__Exercise__. Your answer must consist of every line from the data below that includes the word "output".

(Change detection data)
=== Section Start ===

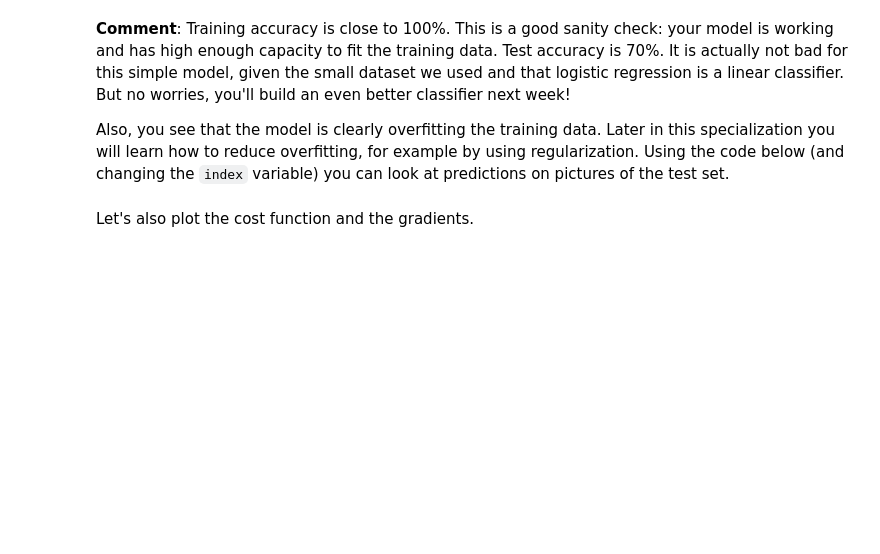
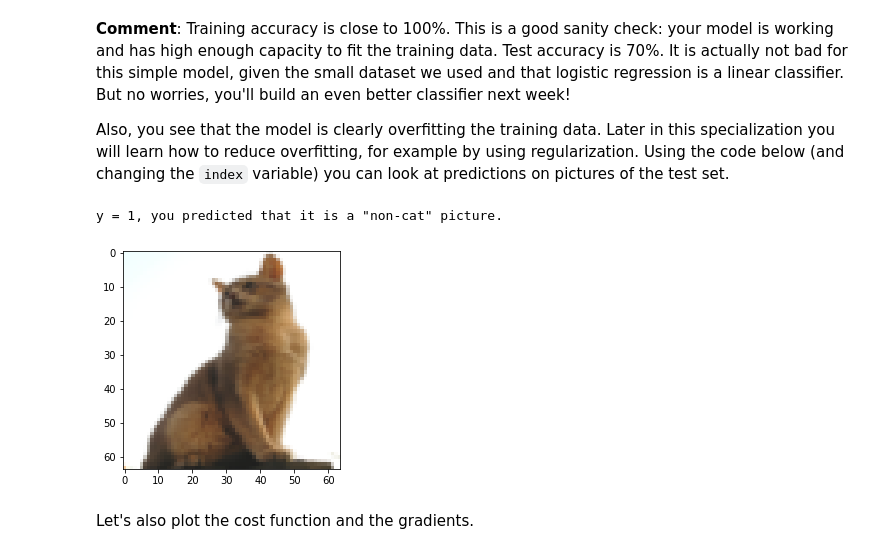
Before and after one commit to Lawreros/nn-and-dl, a Jupyter notebook: week-2/Ross_hw2.ipynb, the cells around one changed output. Drawn from its saved outputs; the diff is of its cells as text; code cells hidden in the pictures; blank space fills up the shorter version.

```diff
--- a/week-2/Ross_hw2.ipynb
+++ b/week-2/Ross_hw2.ipynb
@@ -732,9 +759,12 @@ logistic_regression_model = model(train_set_x, train_set_y, test_set_x, test_set
 Also, you see that the model is clearly overfitting the training data. Later in this specialization you will learn how to reduce overfitting, for example by using regularization. Using the code below (and changing the `index` variable) you can look at predictions on pictures of the test set.
 # %%
 # Example of a picture that was wrongly classified.
-index = 1
+index = 6
 plt.imshow(test_set_x[:, index].reshape((num_px, num_px, 3)))
 print ("y = " + str(test_set_y[0,index]) + ", you predicted that it is a \"" + classes[int(logistic_regression_model['Y_prediction_test'][0,index])].decode("utf-8") +  "\" picture.")
+# %% [output]
+y = 1, you predicted that it is a "non-cat" picture.
+[figure, added]
 # %% [markdown]
 Let's also plot the cost function and the gradients.
 # %%
```
Also changed, not shown: parts of 5 cells of this notebook.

=== Section End ===

__Written response__.
Before and after one commit to Lawreros/nn-and-dl, a Jupyter notebook: week-2/Ross_hw2.ipynb, the cells around one changed output. Drawn from its saved outputs; the diff is of its cells as text; code cells hidden in the pictures; blank space fills up the shorter version.
+# %% [output]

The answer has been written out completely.